Shortly after he finished college, Baldwin commenced a new career as a photojournalist. He was persistent and used his wit and charm to acquire friends in positions of power who would assist him with gaining access to locations where few or no photographers had gone before. 

Dear Mr. Picasso: An Illustrated Love Affair with Freedom provides a versatile archive including hundreds of astonishing black-and-white and color photographs capturing integral moments of his career. From capturing a day and a night with the Ku Klux Klan, southern poverty, coverage of a star-studded Nobel Prize ceremony, cod fishing in the Arctic Norway, polar bear expeditions near the North Pole, and much more.” data-reactid=”19″>Dear Mr. Picasso: An Illustrated Love Affair with Freedom provides a versatile archive including hundreds of astonishing black-and-white and color photographs capturing integral moments of his career. From capturing a day and a night with the Ku Klux Klan, southern poverty, coverage of a star-studded Nobel Prize ceremony, cod fishing in the Arctic Norway, polar bear expeditions near the North Pole, and much more.

Fred Baldwin sits down with The Daily Beast and shares some of his most exhilarating moments throughout his extensive career. 

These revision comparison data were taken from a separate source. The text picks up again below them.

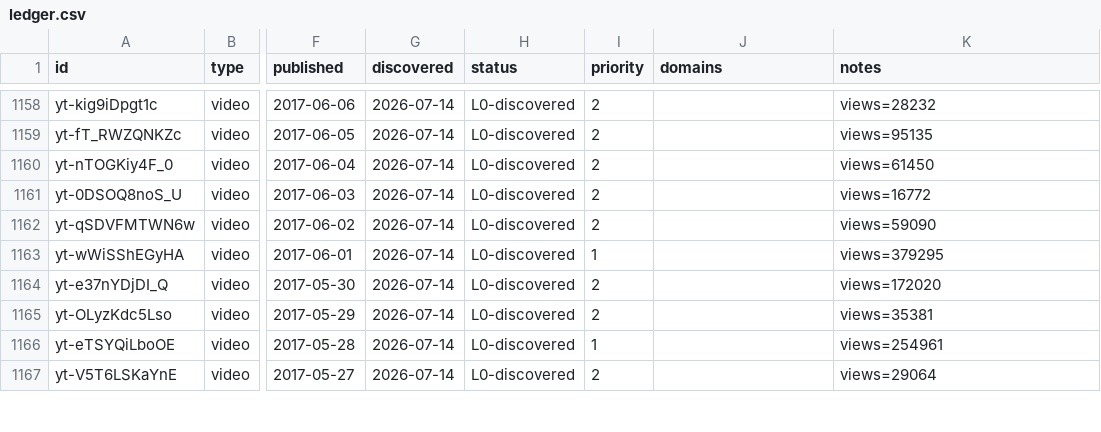
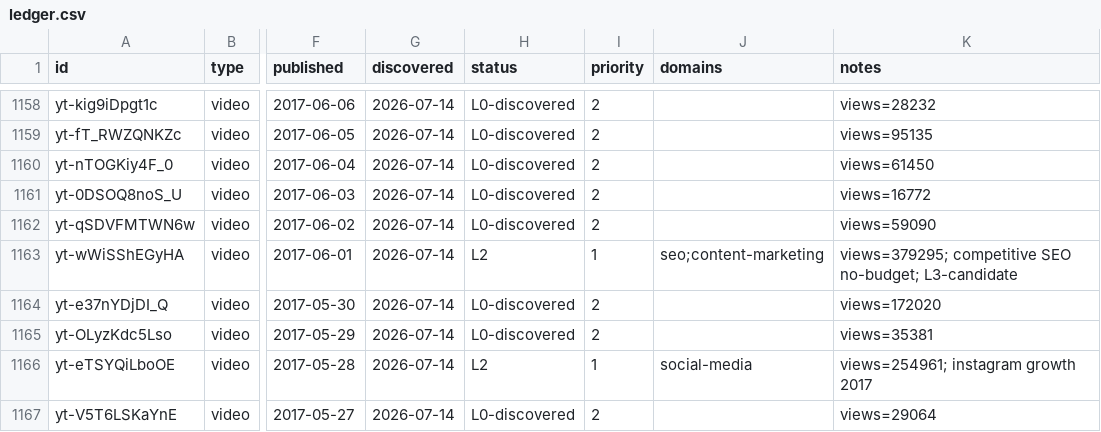
Before and after one commit to claes-work/neil-patel-clone, a CSV file: pipeline/ledger.csv, drawn as a sheet; only a part is shown, gaps mark what is left out; the diff covers the shown part only; the diff names each change by its address in the sheet, - before the commit and + after, or states it on an @@ line.

```diff
--- a/pipeline/ledger.csv
+++ b/pipeline/ledger.csv
-H1163 (status): L0-discovered
+H1163 (status): L2
-J1163 (domains): (empty)
+J1163 (domains): seo;content-marketing
-K1163 (notes): views=379295
+K1163 (notes): views=379295; competitive SEO no-budget; L3-candidate
-H1166 (status): L0-discovered
+H1166 (status): L2
-J1166 (domains): (empty)
+J1166 (domains): social-media
-K1166 (notes): views=254961
+K1166 (notes): views=254961; instagram growth 2017
```
Also changed, not shown: 18 edited cells elsewhere in this file, 11 other files.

Dear Mr. Picasso: An Illustrated Love Affair with Freedom by Fred Baldwin and is published by Schilt Publishing.” data-reactid=”22″>All photographs are from Dear Mr. Picasso: An Illustrated Love Affair with Freedom by Fred Baldwin and is published by Schilt Publishing.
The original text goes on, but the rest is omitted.